Is defined according to Google as ‘Steadfastness in doing something despite difficulty or delay in achieving success.’
I would say that this is an accurate description of the race day I had at Long Cane Ultra 55 mile in Abbeville South Carolina, but I’ll get to why later. I started out the day thinking I’ve run 5 miles so often I don’t even think it is that far any more. I can certainly manage 5 more miles after 50 right?!?
The day started off like my normal race days. Up at 4AM to clean up. Yes…I do shower up as I have plenty of time to be gross all day when I’m sweaty, dirty and sticky from the sugary foods I tend to consume while racing.
Next up, food and coffee. Caffeine for me is a nice thing to have just like I do on non-race days! Time to pack up the stuff prepared the night before (pack, food, drop bags, etc), get in the car and get to the race start. Three of us arrive at the start on time to pick up our packets, get the drop bags taken care of, say hi to a few people, use the facilities and get to the start area in time for the pre-race briefing.
In no time we are all off and running down the trail in a line like ants looking for the food. We kinda are actually if you think of an aid station in that way. The trail is mostly lob lolly pine trees and pine straw. We get to a green patch with some nice foliage and what do I see? Sigh…yep poison ivy! The itchy legs I still have will pass. This is all a part of the adventure of being in the woods I say to myself and continue moving on to the next aid station.
So far the day has been gently rolling hills, talking to other runners, listening to music, aid station stops (where I’m sure to thank the volunteers – cause they are the BEST just for being there!) eating and drinking. Sure I’ve fallen a few times (3 to be exact but who is counting other than me and my pride?) and had some digestion problems but nothing to keep me from finishing.
I’m pacing myself pretty well and staying hydrated. I reach the 50k mark in time to see Chris come by on his way to finishing his first 50k race. Go Chris go!
I change my shoes and socks, which feels like a small slice of heaven. Fill up my pack with food and drink, eat some food and drink a cold mountain dew. Yummy treat with a little caffeine kick for a little pick me up.
I head back the way I came uneventfully and get to the next aid station. I’m still running close enough to other folks that when I come to the first turn I don’t know I simply follow them without thinking hey is this the right way?
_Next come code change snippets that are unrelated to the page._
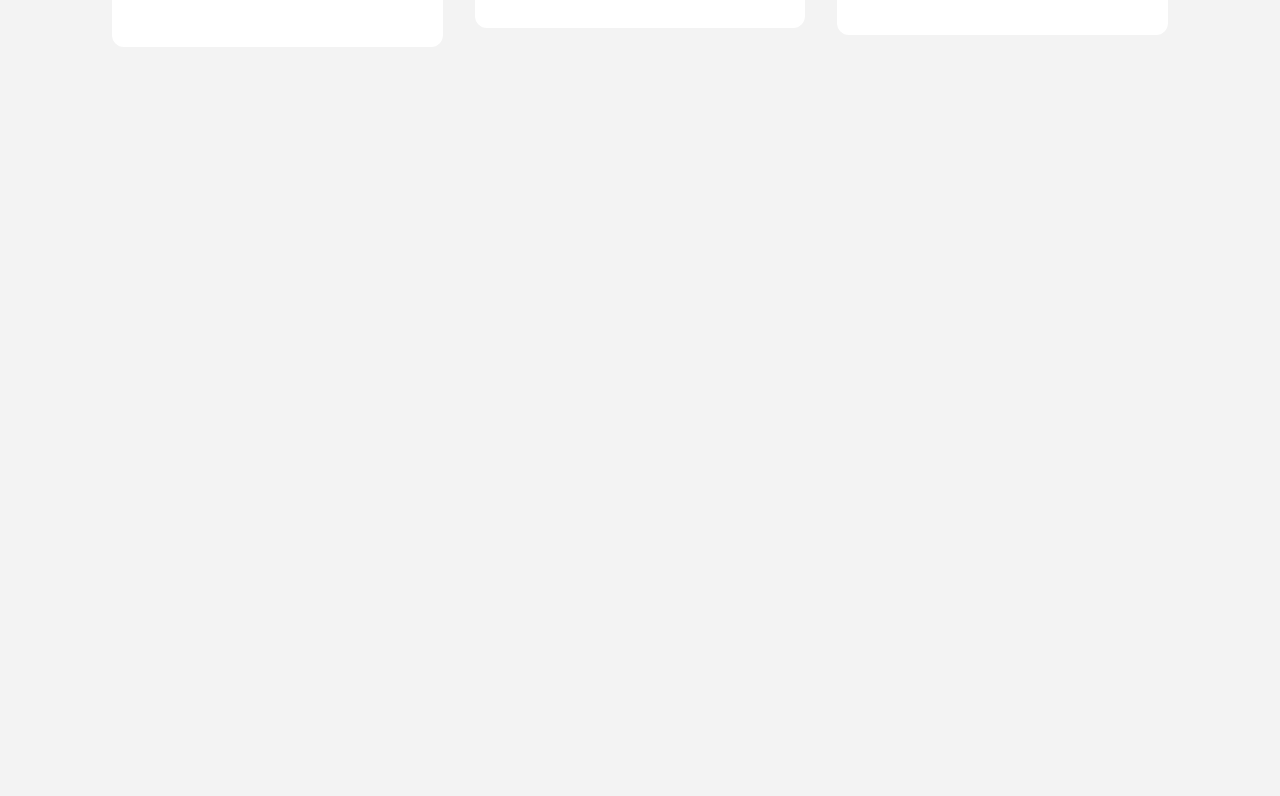
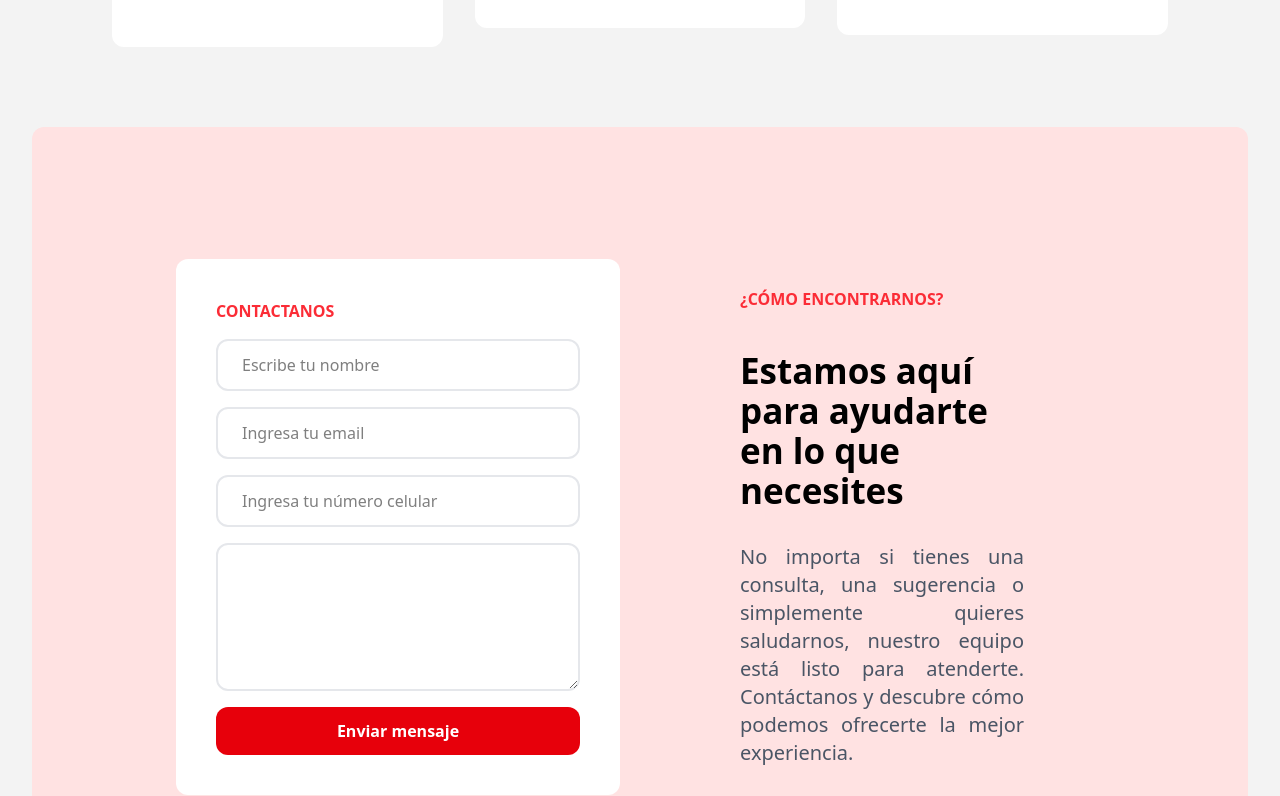
Before and after one commit to RominaOsorio/propiedades, a React (Vite) app: page / in a window 1280 px wide. Shown: the part 5484-6280 px from the top of the page. Before the commit the page ends 5611 px from the top, so only its background shows below. Built offline with nearby package versions, Linux system fonts and the light colour scheme.

Commit message:
Agregué Contact.jsx

```diff
--- a/src/App.jsx
+++ b/src/App.jsx
@@ -6,6 +6,7 @@ import PopularAreas from './layout/PopularAreas'
 import Properties from './layout/Properties'
 import Services from './layout/Services'
 import Clients from './layout/Clients'
+import Contact from './layout/Contact'
 
 const App = () => {
   return (
@@ -18,6 +19,7 @@ const App = () => {
         <Properties />
         <Services />
         <Clients />
+        <Contact />
       </DarkModeProvider>
     </>
   )
--- a/src/layout/Contact.jsx
+++ b/src/layout/Contact.jsx
@@ -1,8 +1,74 @@
-import React from 'react'
+import { useEffect } from 'react'
+import { useDarkMode } from '../context/DarkModeContext'
+import AOS from 'aos'
+import 'aos/dist/aos.css'
 
 const Contact = () => {
+  useEffect(() => {
+    AOS.init({
+      offset: 200,
+      duration: 800,
+      easing: 'ease-in-out-sine',
+      delay: 100
+    })
+  }, [])
+
+  const { darkMode } = useDarkMode()
+
   return (
-    <div>Contact</div>
+    <>
+      <div className={`${darkMode ? 'dark bg-black' : 'light bg-transparent'} pb-20`}>
+        <section id='contact' className={`${darkMode ? 'dark bg-gray-800' : 'light bg-red-100'} lg:w-[95%] w-full h-fit m-auto rounded-xl grid md:grid-cols-2 grid-cols-1 justify-center items-center lg:px-36 px-6 py-20 gap-10`}>
+          <div className='bg-white dark:bg-black p-10 flex flex-col justify-center items-start gap-4 rounded-xl'>
+            <h2 data-aos='zoom-in' className='text-red-500 dark:text-white uppercase font-semibold'>Contactanos</h2>
+
+            <input
+              type='text'
+              placeholder='Escribe tu nombre'
+              className='w-full px-6 py-3 border-2 border-gray-200 rounded-xl'
+            />
+
+            <input
+              type='email'
+              placeholder='Ingresa tu email'
+              className='w-full px-6 py-3 border-2 border-gray-200 rounded-xl'
+            />
+
+            <input
+              type='number'
+              placeholder='Ingresa tu número celular'
+              className='w-full px-6 py-3 border-2 border-gray-200 rounded-xl'
+            />
+
+            <textarea
+              name='menssage'
+              id='message'
+              className='w-full px-6 py-3 border-2 border-gray-200 rounded-xl'
+              cols='30'
+              rows='5'
+            />
+
+            <button className='bg-red-600 w-full text-md px-8 py-3 text-white font-semibold rounded-xl hover:bg-black dark:hover:bg-red-700 cursor-pointer'>
+              Enviar mensaje
+            </button>
+          </div>
+
+          <div className='flex flex-col justify-center items-start gap-8 lg:p-20 p-6'>
+            <h2 data-aos='zoom-in' data-aos-delay='200' className='text-red-500 dark:text-white uppercase font-semibold'>¿Cómo encontrarnos?</h2>
+
+            <h3 data-aos='zoom-in' data-aos-delay='400' className='text-black text-[28px] md:text-[35px] font-semibold leading-10 mt-2 dark:text-white'>
+              Estamos aquí para ayudarte en lo que necesites
+            </h3>
+
+            <p data-aos='zoom-in' data-aos-delay='600' className='text-xl text-gray-600 dark:text-white text-justify'>
+              No importa si tienes una consulta, una sugerencia o simplemente quieres saludarnos, nuestro equipo está listo para atenderte.
+              Contáctanos y descubre cómo podemos ofrecerte la mejor experiencia.
+            </p>
+          </div>
+
+        </section>
+      </div>
+    </>
   )
 }
 
```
At this point I’m 40 miles into the race and my brain is a bit fuzzy and slow. I get to the next aid station and it is unmanned, which I have forgotten (did I mention fuzzy brain?), and I cannot seem to figure out which way I’m supposed to go. I don’t see orange flags like I had been seeing all day so I wait hoping for another runner to come along and help me figure out which way is the yellow brick road. I haven’t seen anyone so I figure I must be at an aid station that was waiting to be picked up by the crew. So, I backtrack a ways which adds 2 miles to the race distance by the end of it all. I’ve called (wow I’ve got signal in the middle of the woods!) the race director and Chris to see if they can help me since I’m not sure what to do. Fortunately, I find 2 other runners who seem to know the way, so I follow them. We figure out the turn I missed and continue on. I’m so thankful for the company and being back on track to finish.
The time I spent waiting and taking it easy must have done me some good. I was able to pick up the pace a bit and ended up going ahead of the two runners I’d met. I got through the last two aid stations grabbing the usual heed and food and my light from my drop bag. I had hoped to finish not needing it but knew that wouldn’t happen due to the delay from being a little lost. No big deal as it was all a part of the adventure.
I thanked the volunteer at the last aid station and headed out for the last leg of 6 miles. I had to turn my light on a mile in and it was dark with 3 miles left to complete. I knew I had to slow down or risk falling again and into who knew what. I know I didn’t want it to be more poison ivy, so I walked most of the rest of the run. My brain must have been working better after the rest time and slower pace because I figured out all of the rest of the somewhat poorly marked turns to the end.
As I crossed the finish line for the new longest distance I’d run (57 miles), I felt a strong sense of perseverance and accomplishment. Despite falling, heat, digestive issues and getting lost I had finished the race. I think this race was a great training run in anticipation of the 100 miler I’m planning to finish in July. I learned to remain calm, come up with a plan and handle the situation as best as I can and finish!
Thanks should go out to the race director Terri Hayes for putting on a good race! There are always things that go wrong race day for a director and she like the runners did the best she could of the situation.